JMIR Med Inform. 2018 Jan 2;6(1):e1. doi: 10.2196/medinform.7355.


Background: In 2016, 21 million Americans aged 12 years and older needed treatment for a substance use disorder (SUD). However, only 10% to 11% of individuals requiring SUD treatment received it. Given their access to patients, primary care providers are in a unique position to perform universal Screening, Brief Intervention, and Referral to Treatment (SBIRT) to identify individuals at risk, fill gaps in services, and make referrals to specialty treatment when indicated. Major barriers to SBIRT include limited time among providers and low motivation to change among many patients.

Objective: The objective of this study was to develop and test the acceptability of a prototype of a mobile-delivered substance use risk intervention (SURI) for primary care patients and a clinical dashboard for providers that can address major barriers to SBIRT for risky drug use. The SURI delivers screening and feedback on SUD risk via mobile tools to patients at home or in the waiting room; for patients at risk, it also delivers a brief intervention based on the transtheoretical model of behavior change (TTM) to facilitate progress through the stages of change for quitting the most problematic drug and for seeking treatment if indicated. The prototype also delivers 30 days of stage-matched text messages and 4 Web-based activities addressing key topics. For providers, the clinical dashboard summarizes the patient's SUD risk scores and stage of change data, and provides stage-matched scripts to guide in-person sessions.

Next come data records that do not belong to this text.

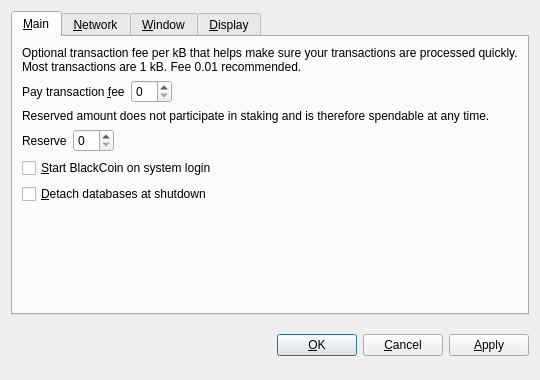
Old version of the form src/qt/forms/optionsdialog.ui in the repository bogatyrov/valorbit.
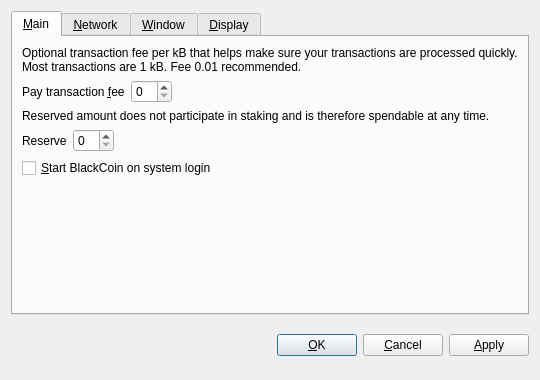
New version of the form. Custom widgets are drawn as their Qt base class.

Commit message:
Remove -detachdb and stop's detach argument.
As the only BDB database left is the wallet, and it is always
detached.

Also remove IsChainFile() predicate and related chainfile-specific
logic.

Conflicts:
	src/bitcoinrpc.cpp
	src/db.cpp
	src/qt/bitcoinstrings.cpp

```diff
--- a/src/qt/forms/optionsdialog.ui
+++ b/src/qt/forms/optionsdialog.ui
@@ -132,16 +132,6 @@
          </property>
         </widget>
        </item>
-       <item>
-        <widget class="QCheckBox" name="detachDatabases">
-         <property name="toolTip">
-          <string>Detach block and address databases at shutdown. This means they can be moved to another data directory, but it slows down shutdown. The wallet is always detached.</string>
-         </property>
-         <property name="text">
-          <string>&amp;Detach databases at shutdown</string>
-         </property>
-        </widget>
-       </item>
        <item>
         <spacer name="verticalSpacer_Main">
          <property name="orientation">
```
The commit also changes 7 other files.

Methods: A total of 4 providers from 2 federally qualified health centers (FQHCs) were recruited for the pilot test, and they in turn recruited 5 patients with a known SUD. Furthermore, 3 providers delivered dashboard-guided SBIRT sessions and completed a brief acceptability survey. A total of 4 patients completed a Web-based SURI session and in-person SBIRT session, accessed other program components, and completed 3 acceptability surveys over 30 days. Questions in the surveys were adapted from the National Cancer Institute's Education Materials Review Form. Response options ranged from 1=strongly disagree to 5=strongly agree. The criterion for establishing acceptability was an overall rating of 4.0 or higher across items.

Results: For providers, the overall mean acceptability rating was 4.4 (standard deviation [SD] 0.4). Notably, all providers gave a rating of 5.0 for the item, "The program can give me helpful information about my patient." For patients, the overall mean acceptability rating was 4.5 (SD 0.3) for the mobile- and provider-delivered SBIRT sessions and 4.0 (SD 0.4) for the text messages and Web-based activities. One highly rated item was "The program could help me make some positive changes" (4.5).

Conclusions: The SURI program and clinical dashboard, developed to reduce barriers to SBIRT in primary care, were well received by providers and patients.

Keywords: behavioral medicine; expert system; pilot projects; primary care; substance use disorders.